Collection entries:

════════════════════

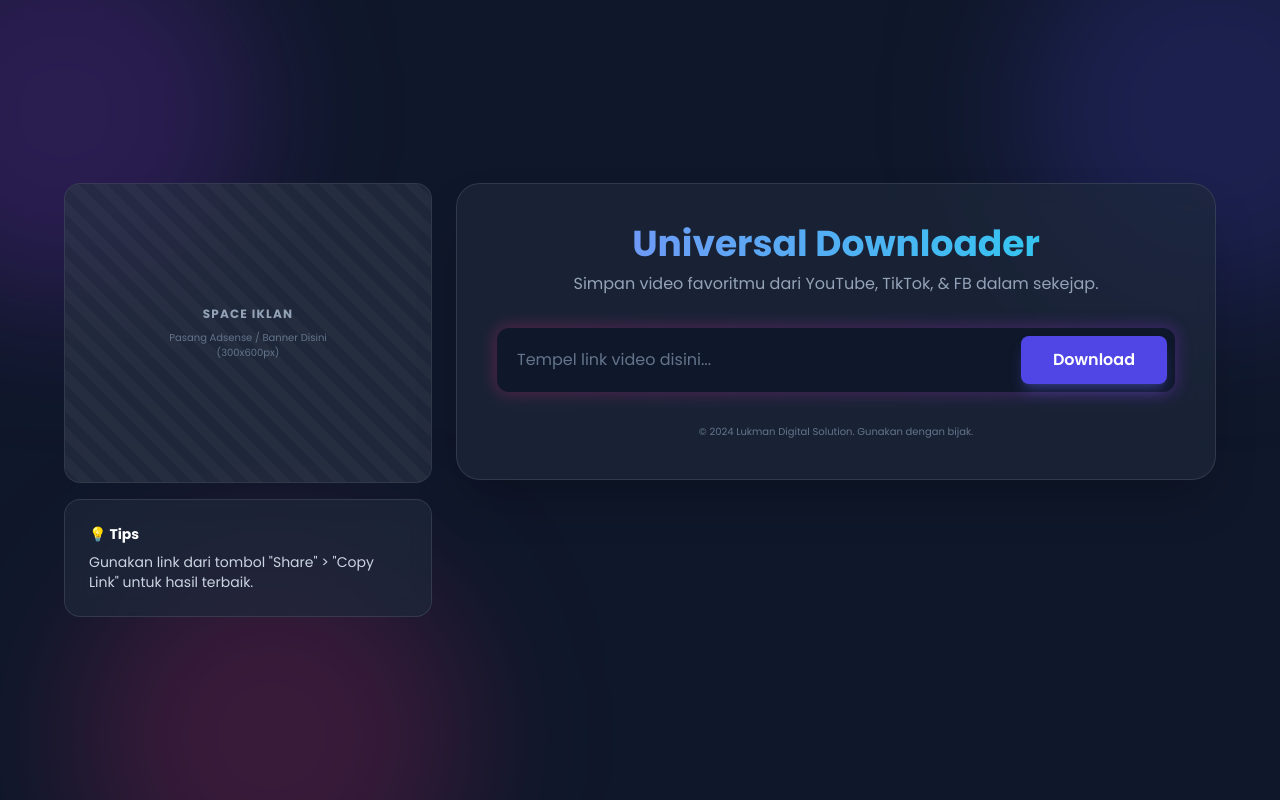
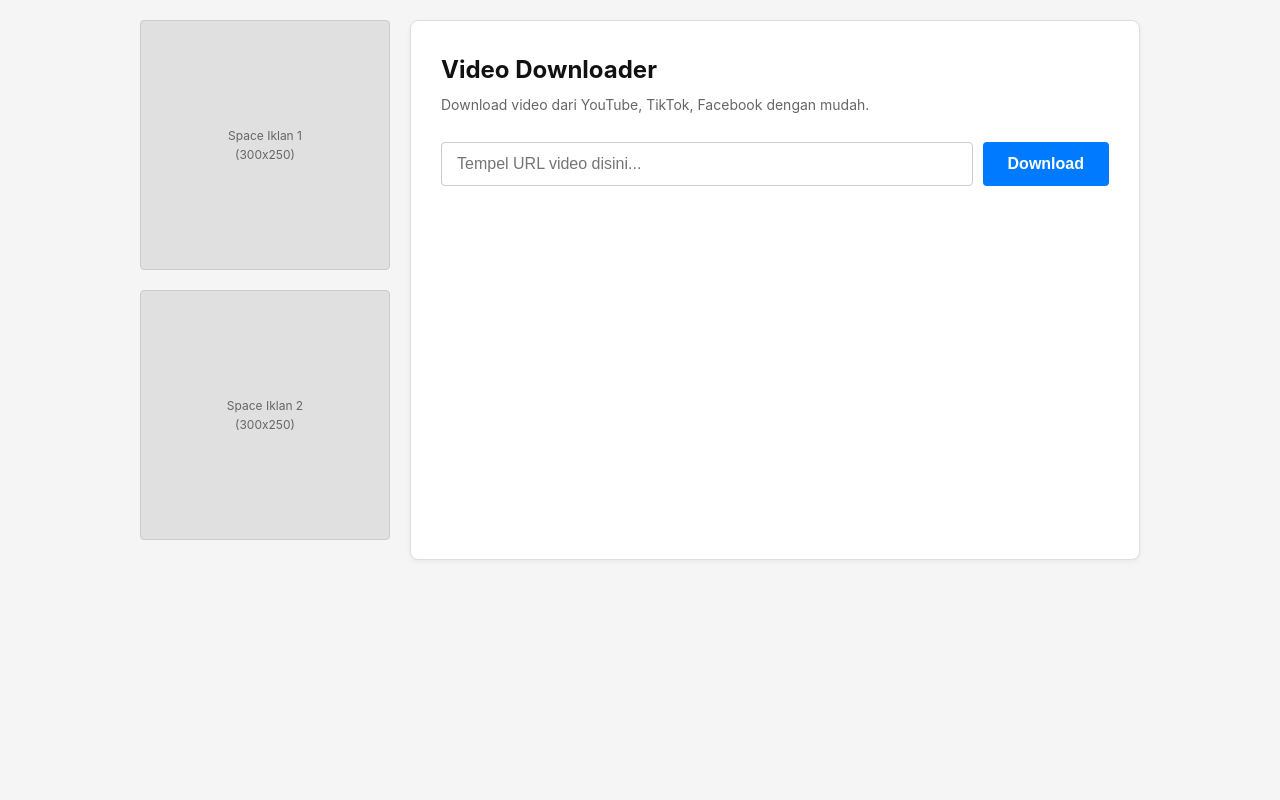
Before and after one commit to mukhairunisa/downloader, a FastAPI app: page / in a window 1280 px wide. Run offline with FastAPI, Linux system fonts and the light colour scheme; some libraries are stand-ins or nearby versions.

Commit message:
Update index.html

```diff
--- a/templates/index.html
+++ b/templates/index.html
@@ -4,129 +4,231 @@
     <meta charset="UTF-8">
     <meta name="viewport" content="width=device-width, initial-scale=1.0">
     <title>Video Downloader</title>
-    <script src="https://cdn.tailwindcss.com"></script>
-    <link href="https://fonts.googleapis.com/css2?family=Poppins:wght@300;400;600;700&display=swap" rel="stylesheet">
+    <style>
+        /* --- RESET DASAR --- */
+        * { box-sizing: border-box; margin: 0; padding: 0; }
 
-    <style>
-        body { font-family: 'Poppins', sans-serif; }
-
-        /* Efek Kaca (Glassmorphism) */
-        .glass-panel {
-            background: rgba(30, 41, 59, 0.7);
-            backdrop-filter: blur(10px);
-            -webkit-backdrop-filter: blur(10px);
-            border: 1px solid rgba(255, 255, 255, 0.1);
+        body {
+            font-family: -apple-system, BlinkMacSystemFont, "Segoe UI", Roboto, Helvetica, Arial, sans-serif;
+            background-color: #f5f5f5; /* Abu-abu sangat muda, nyaman di mata */
+            color: #333;
+            line-height: 1.6;
+            padding: 20px;
         }
 
-        /* Animasi Loading */
-        .loader {
-            border: 3px solid #f3f3f3;
-            border-top: 3px solid #6366f1; /* Indigo-500 */
-            border-radius: 50%;
-            width: 20px;
-            height: 20px;
-            animation: spin 1s linear infinite;
+        /* --- LAYOUT UTAMA --- */
+        .container {
+            max-width: 1000px;
+            margin: 0 auto;
+            display: flex;
+            gap: 20px;
+            flex-direction: row; /* Default Desktop: Kiri Iklan, Kanan Konten */
         }
-        @keyframes spin { 0% { transform: rotate(0deg); } 100% { transform: rotate(360deg); } }
 
-        /* Area Iklan (Placeholder Pattern) */
-        .ad-placeholder {
-            background-image: repeating-linear-gradient(
-                45deg,
-                rgba(255, 255, 255, 0.05),
-                rgba(255, 255, 255, 0.05) 10px,
-                rgba(255, 255, 255, 0.1) 10px,
-                rgba(255, 255, 255, 0.1) 20px
-            );
+        /* --- KOLOM IKLAN (KIRI) --- */
+        .sidebar-ads {
+            flex: 1; /* Lebar 1 bagian */
+            min-width: 250px;
+        }
+
+        .ad-box {
+            background: #e0e0e0;
+            border: 1px solid #ccc;
+            height: 250px;
+            margin-bottom: 20px;
+            display: flex;
+            align-items: center;
+            justify-content: center;
+            text-align: center;
+            color: #666;
+            font-size: 12px;
+            border-radius: 4px;
+        }
+
+        /* --- KONTEN UTAMA (KANAN) --- */
+        .main-content {
+            flex: 3; /* Lebar 3 bagian (lebih lebar dari iklan) */
+            background: #fff;
+            padding: 30px;
+            border: 1px solid #ddd;
+            border-radius: 8px;
+            box-shadow: 0 2px 5px rgba(0,0,0,0.05);
+        }
+
+        /* --- ELEMEN UI --- */
+        h1 { font-size: 24px; margin-bottom: 5px; color: #111; }
+        p.subtitle { color: #666; font-size: 14px; margin-bottom: 25px; }
+
+        .input-group {
+            display: flex;
+            gap: 10px;
+            margin-bottom: 20px;
+        }
+
+        input[type="text"] {
+            flex-grow: 1;
+            padding: 12px 15px;
+            border: 1px solid #ccc;
+            border-radius: 4px;
+            font-size: 16px;
+        }
+
+        button.btn-primary {
+            padding: 12px 25px;
+            background-color: #007bff; /* Biru Standar */
+            color: white;
+            border: none;
+            border-radius: 4px;
+            font-size: 16px;
+            cursor: pointer;
+            font-weight: bold;
+        }
+
+        button.btn-primary:hover { background-color: #0056b3; }
+        button:disabled { background-color: #ccc; cursor: not-allowed; }
+
+        /* --- HASIL DOWNLOAD --- */
+        #resultArea {
+            margin-top: 30px;
+            border-top: 1px solid #eee;
+            padding-top: 20px;
+            display: none; /* Hidden by default */
+        }
+
+        .video-info {
+            display: flex;
+            gap: 20px;
+            margin-bottom: 20px;
+        }
+
+        .thumb-img {
+            width: 160px;
+            height: 90px;
+            object-fit: cover;
+            border-radius: 4px;
+            background: #eee;
+        }
+
+        .video-details h3 {
+            font-size: 16px;
+            margin-bottom: 5px;
+        }
+
+        .badge {
+            display: inline-block;
+            padding: 2px 6px;
+            font-size: 11px;
+            background: #eee;
+            border: 1px solid #ddd;
+            border-radius: 3px;
+            color: #555;
+        }
+
+        /* --- LIST TOMBOL DOWNLOAD --- */
+        .download-list {
+            display: grid;
+            gap: 10px;
+        }
+
+        .dl-btn {
+            display: flex;
+            justify-content: space-between;
+            align-items: center;
+            text-decoration: none;
+            padding: 10px 15px;
+            border-radius: 4px;
+            font-size: 14px;
+            font-weight: 500;
+        }
+
+        /* Warna Tombol Manual */
+        .dl-btn-gray {
+            background: #f8f9fa;
+            color: #333;
+            border: 1px solid #ddd;
+        }
+        .dl-btn-gray:hover { background: #e2e6ea; }
+
+        .dl-btn-green {
+            background: #28a745;
+            color: white;
+            border: 1px solid #218838;
+        }
+        .dl-btn-green:hover { background: #218838; }
+
+        .dl-btn-purple {
+            background: #6f42c1;
+            color: white;
+            border: 1px solid #5a32a3;
+        }
+        .dl-btn-purple:hover { background: #5a32a3; }
+
+        .file-size { font-size: 12px; opacity: 0.8; }
+
+        /* --- ERROR & LOADING --- */
+        .error-box {
+            background: #f8d7da;
+            color: #721c24;
+            padding: 10px;
+            border: 1px solid #f5c6cb;
+            border-radius: 4px;
+            margin-top: 10px;
+            display: none;
+            font-size: 14px;
+        }
+
+        /* --- RESPONSIVE (MOBILE) --- */
+        @media (max-width: 768px) {
+            .container {
+                flex-direction: column; /* Iklan pindah ke bawah di HP */
+            }
+            .main-content { order: 1; }
+            .sidebar-ads { order: 2; }
+
+            .input-group { flex-direction: column; }
+            .video-info { flex-direction: column; }
+            .thumb-img { width: 100%; height: auto; }
         }
     </style>
 </head>
-<body class="bg-[#0f172a] text-white min-h-screen flex items-center justify-center p-4 selection:bg-indigo-500 selection:text-white">
+<body>
 
-    <div class="fixed top-0 left-0 w-full h-full overflow-hidden -z-10 pointer-events-none">
-        <div class="absolute top-[-10%] left-[-10%] w-96 h-96 bg-purple-600 rounded-full mix-blend-multiply filter blur-3xl opacity-20 animate-blob"></div>
-        <div class="absolute top-[-10%] right-[-10%] w-96 h-96 bg-indigo-600 rounded-full mix-blend-multiply filter blur-3xl opacity-20 animate-blob animation-delay-2000"></div>
-        <div class="absolute -bottom-32 left-20 w-96 h-96 bg-pink-600 rounded-full mix-blend-multiply filter blur-3xl opacity-20 animate-blob animation-delay-4000"></div>
-    </div>
+    <div class="container">
 
-    <div class="w-full max-w-6xl grid grid-cols-1 lg:grid-cols-12 gap-6 items-start">
-
-        <div class="lg:col-span-4 order-2 lg:order-1 flex flex-col gap-4">
-
-            <div class="glass-panel rounded-2xl p-4 h-full min-h-[300px] flex flex-col items-center justify-center text-center relative overflow-hidden group">
-                <div class="absolute inset-0 ad-placeholder opacity-50"></div>
-                <div class="z-10 relative">
-                    <p class="text-xs text-slate-400 uppercase tracking-widest font-bold mb-2">Space Iklan</p>
-                    <p class="text-[10px] text-slate-500">Pasang Adsense / Banner Disini<br>(300x600px)</p>
-                </div>
-                </div>
-
-            <div class="glass-panel rounded-2xl p-6 text-slate-300 text-sm">
-                <h4 class="font-bold text-white mb-2">💡 Tips</h4>
-                <p>Gunakan link dari tombol "Share" > "Copy Link" untuk hasil terbaik.</p>
+        <div class="sidebar-ads">
+            <div class="ad-box">
+                <p>Space Iklan 1<br>(300x250)</p>
+            </div>
+            <div class="ad-box">
+                <p>Space Iklan 2<br>(300x250)</p>
             </div>
         </div>
 
-        <div class="lg:col-span-8 order-1 lg:order-2">
-            <div class="glass-panel rounded-3xl p-6 sm:p-10 shadow-2xl relative overflow-hidden">
+        <main class="main-content">
+            <h1>Video Downloader</h1>
+            <p class="subtitle">Download video dari YouTube, TikTok, Facebook dengan mudah.</p>
 
-                <div class="text-center mb-8">
-                    <h1 class="text-3xl sm:text-4xl font-bold mb-2 bg-gradient-to-r from-indigo-400 to-cyan-400 bg-clip-text text-transparent">
-                        Universal Downloader
-                    </h1>
-                    <p class="text-slate-400 text-sm sm:text-base">
-                        Simpan video favoritmu dari YouTube, TikTok, & FB dalam sekejap.
-                    </p>
-                </div>
+            <div class="input-group">
+                <input type="text" id="videoUrl" placeholder="Tempel URL video disini...">
+                <button id="btnDownload" class="btn-primary" onclick="downloadVideo()">Download</button>
+            </div>
 
-                <div class="relative group z-10">
-                    <div class="absolute -inset-0.5 bg-gradient-to-r from-pink-600 to-purple-600 rounded-xl blur opacity-30 group-hover:opacity-75 transition duration-500"></div>
-                    <div class="relative flex flex-col sm:flex-row gap-2 bg-slate-900 rounded-xl p-2">
-                        <input type="text" id="videoUrl"
-                            placeholder="Tempel link video disini..."
-                            class="w-full bg-transparent text-white p-3 focus:outline-none placeholder-slate-500 text-sm sm:text-base">
+            <div id="errorArea" class="error-box"></div>
 
-                        <button onclick="downloadVideo()" id="btnDownload"
-                            class="bg-indigo-600 hover:bg-indigo-500 text-white font-semibold py-3 px-8 rounded-lg transition-all transform active:scale-95 flex items-center justify-center gap-2 shadow-lg shadow-indigo-500/30">
-                            <span>Download</span>
-                            <div id="loading" class="loader hidden"></div>
-                        </button>
+            <div id="resultArea">
+                <div class="video-info">
+                    <img id="thumb" class="thumb-img" src="" alt="">
+                    <div class="video-details">
+                        <h3 id="videoTitle">Judul Video</h3>
+                        <span id="sourceTag" class="badge">SOURCE</span>
                     </div>
                 </div>
 
-                <div id="errorArea" class="hidden mt-6 p-4 bg-red-500/10 border border-red-500/30 rounded-xl text-red-200 text-center text-sm animate-pulse">
-                </div>
-
-                <div id="resultArea" class="hidden mt-8 border-t border-slate-700/50 pt-8 animate-fade-in-up">
-                    <div class="flex flex-col sm:flex-row gap-6">
-                        <div class="w-full sm:w-5/12">
-                            <div class="relative rounded-xl overflow-hidden shadow-lg group">
-                                <img id="thumb" src="" alt="Thumbnail" class="w-full h-auto object-cover transform group-hover:scale-105 transition duration-500">
-                                <div class="absolute top-2 left-2">
-                                    <span id="sourceTag" class="bg-black/60 backdrop-blur text-white text-[10px] font-bold px-2 py-1 rounded">SOURCE</span>
-                                </div>
-                            </div>
-                        </div>
-
-                        <div class="w-full sm:w-7/12 flex flex-col">
-                            <h3 id="videoTitle" class="font-bold text-lg leading-tight mb-4 text-white line-clamp-2"></h3>
-
-                            <div class="flex-1">
-                                <p class="text-xs text-slate-400 uppercase font-bold tracking-wider mb-3">Pilih Format:</p>
-                                <div id="downloadButtons" class="grid gap-2 max-h-60 overflow-y-auto pr-2 custom-scrollbar">
-                                    </div>
-                            </div>
-                        </div>
+                <p style="margin-bottom: 10px; font-weight: bold; font-size: 14px;">Pilih Format:</p>
+                <div id="downloadButtons" class="download-list">
                     </div>
-                </div>
-
-                <div class="mt-8 text-center">
-                    <p class="text-[10px] text-slate-500">
-                        &copy; 2024 Lukman Digital Solution. Gunakan dengan bijak.
-                    </p>
-                </div>
             </div>
-        </div>
+        </main>
 
     </div>
 
@@ -134,27 +236,23 @@
         async function downloadVideo() {
             const urlInput = document.getElementById('videoUrl').value;
             const btn = document.getElementById('btnDownload');
-            const loader = document.getElementById('loading');
             const resultArea = document.getElementById('resultArea');
             const buttonsContainer = document.getElementById('downloadButtons');
             const errorArea = document.getElementById('errorArea');
 
-            // Reset UI
-            resultArea.classList.add('hidden');
-            errorArea.classList.add('hidden');
+            // Reset
+            resultArea.style.display = 'none';
+            errorArea.style.display = 'none';
             buttonsContainer.innerHTML = "";
 
             if (!urlInput) {
-                errorArea.innerText = "⚠️ Link tidak boleh kosong!";
-                errorArea.classList.remove('hidden');
+                showError("Mohon masukkan link video.");
                 return;
             }
 
-            // Loading State
+            // Loading
             btn.disabled = true;
-            btn.firstElementChild.innerText = "Proses...";
-            loader.classList.remove('hidden');
-            btn.classList.add('opacity-75');
+            btn.innerText = "Memproses...";
 
             try {
                 const response = await fetch('/api/download', {
@@ -171,73 +269,50 @@
                     document.getElementById('thumb').src = data.thumbnail;
                     document.getElementById('sourceTag').innerText = (data.source || "Video").toUpperCase();
 
-                    // Generate Buttons
+                    // Render Buttons
                     if (data.downloads && data.downloads.length > 0) {
                         data.downloads.forEach(item => {
-                            let btnClass = "bg-slate-700/50 hover:bg-slate-700 border-slate-600 text-slate-200";
-                            let icon = `<svg class="w-4 h-4" fill="none" stroke="currentColor" viewBox="0 0 24 24"><path stroke-linecap="round" stroke-linejoin="round" stroke-width="2" d="M15 10l4.553-2.276A1 1 0 0121 8.618v6.764a1 1 0 01-1.447.894L15 14M5 18h8a2 2 0 002-2V8a2 2 0 00-2-2H5a2 2 0 00-2 2v8a2 2 0 002 2z"></path></svg>`;
-                            let badgeClass = "bg-slate-600 text-slate-300";
+                            // Tentukan class CSS berdasarkan tipe file
+                            let cssClass = "dl-btn-gray"; // Default
+                            let labelPrefix = "🎥";
 
-                            // Styling khusus untuk kualitas tinggi
                             if (item.label.includes("1080p") || item.label.includes("720p")) {
-                                btnClass = "bg-emerald-600 hover:bg-emerald-500 border-emerald-500 text-white shadow-lg shadow-emerald-900/20";
-                                icon = `<svg class="w-4 h-4" fill="none" stroke="currentColor" viewBox="0 0 24 24"><path stroke-linecap="round" stroke-linejoin="round" stroke-width="2" d="M5 3v4M3 5h4M6 17v4m-2-2h4m5-16l2.286 6.857L21 12l-5.714 3.214L13 21l-2.286-6.857L5 12l5.714-3.214L13 3z"></path></svg>`;
-                                badgeClass = "bg-emerald-800 text-emerald-100";
-                            }
-                            // Styling khusus Audio
-                            else if (item.type === "audio") {
-                                btnClass = "bg-violet-600 hover:bg-violet-500 border-violet-500 text-white";
-                                icon = `<svg class="w-4 h-4" fill="none" stroke="currentColor" viewBox="0 0 24 24"><path stroke-linecap="round" stroke-linejoin="round" stroke-width="2" d="M9 19V6l12-3v13M9 19c0 1.105-1.343 2-3 2s-3-.895-3-2 1.343-2 3-2 3 .895 3 2zm12-3c0 1.105-1.343 2-3 2s-3-.895-3-2 1.343-2 3-2 3 .895 3 2zM9 10l12-3"></path></svg>`;
-                                badgeClass = "bg-violet-800 text-violet-100";
+                                cssClass = "dl-btn-green"; // HD Video
+                                labelPrefix = "HD";
+                            } else if (item.type === "audio") {
+                                cssClass = "dl-btn-purple"; // Audio
+                                labelPrefix = "🎵";
                             }
 
                             const html = `
-                                <a href="${item.url}" target="_blank"
-                                   class="${btnClass} border p-3 rounded-lg flex items-center justify-between transition-all group">
-                                    <div class="flex items-center gap-3">
-                                        <div class="p-2 rounded-md bg-black/20">${icon}</div>
-                                        <div class="text-left">
-                                            <div class="text-sm font-bold">${item.label}</div>
-                                            <div class="text-[10px] opacity-70 uppercase">${item.ext}</div>
-                                        </div>
-                                    </div>
-                                    <span class="text-xs font-mono ${badgeClass} px-2 py-1 rounded">${item.size}</span>
+                                <a href="${item.url}" target="_blank" class="dl-btn ${cssClass}">
+                                    <span>${labelPrefix} ${item.label} (${item.ext})</span>
+                                    <span class="file-size">${item.size}</span>
                                 </a>
                             `;
                             buttonsContainer.innerHTML += html;
                         });
-                        resultArea.classList.remove('hidden');
+                        resultArea.style.display = 'block';
                     } else {
-                        throw new Error("Tidak ada link download ditemukan.");
+                        throw new Error("Tidak ada link download.");
                     }
-
                 } else {
-                    throw new Error(data.detail || "Gagal mengambil data");
+                    throw new Error(data.detail || "Gagal mengambil data.");
                 }
 
             } catch (error) {
-                errorArea.innerHTML = `<strong>Oops!</strong> ${error.message}`;
-                errorArea.classList.remove('hidden');
+                showError(error.message);
             } finally {
                 btn.disabled = false;
-                btn.firstElementChild.innerText = "Download";
-                loader.classList.add('hidden');
-                btn.classList.remove('opacity-75');
+                btn.innerText = "Download";
             }
         }
+
+        function showError(msg) {
+            const el = document.getElementById('errorArea');
+            el.innerText = msg;
+            el.style.display = 'block';
+        }
     </script>
-
-    <style>
-        .custom-scrollbar::-webkit-scrollbar { width: 6px; }
-        .custom-scrollbar::-webkit-scrollbar-track { background: rgba(0,0,0,0.1); }
-        .custom-scrollbar::-webkit-scrollbar-thumb { background: rgba(255,255,255,0.2); border-radius: 10px; }
-        .custom-scrollbar::-webkit-scrollbar-thumb:hover { background: rgba(255,255,255,0.4); }
-
-        @keyframes fade-in-up {
-            from { opacity: 0; transform: translateY(20px); }
-            to { opacity: 1; transform: translateY(0); }
-        }
-        .animate-fade-in-up { animation: fade-in-up 0.5s ease-out forwards; }
-    </style>
 </body>
 </html>
```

════════════════════

### Your objective:
Identify every line above that includes the word "margin", and show those lines.

### Task solution:
+        * { box-sizing: border-box; margin: 0; padding: 0; }
+            margin: 0 auto;
+            margin-bottom: 20px;
+        h1 { font-size: 24px; margin-bottom: 5px; color: #111; }
+        p.subtitle { color: #666; font-size: 14px; margin-bottom: 25px; }
+            margin-bottom: 20px;
+            margin-top: 30px;
+            margin-bottom: 20px;
+            margin-bottom: 5px;
+            margin-top: 10px;
+                <p style="margin-bottom: 10px; font-weight: bold; font-size: 14px;">Pilih Format:</p>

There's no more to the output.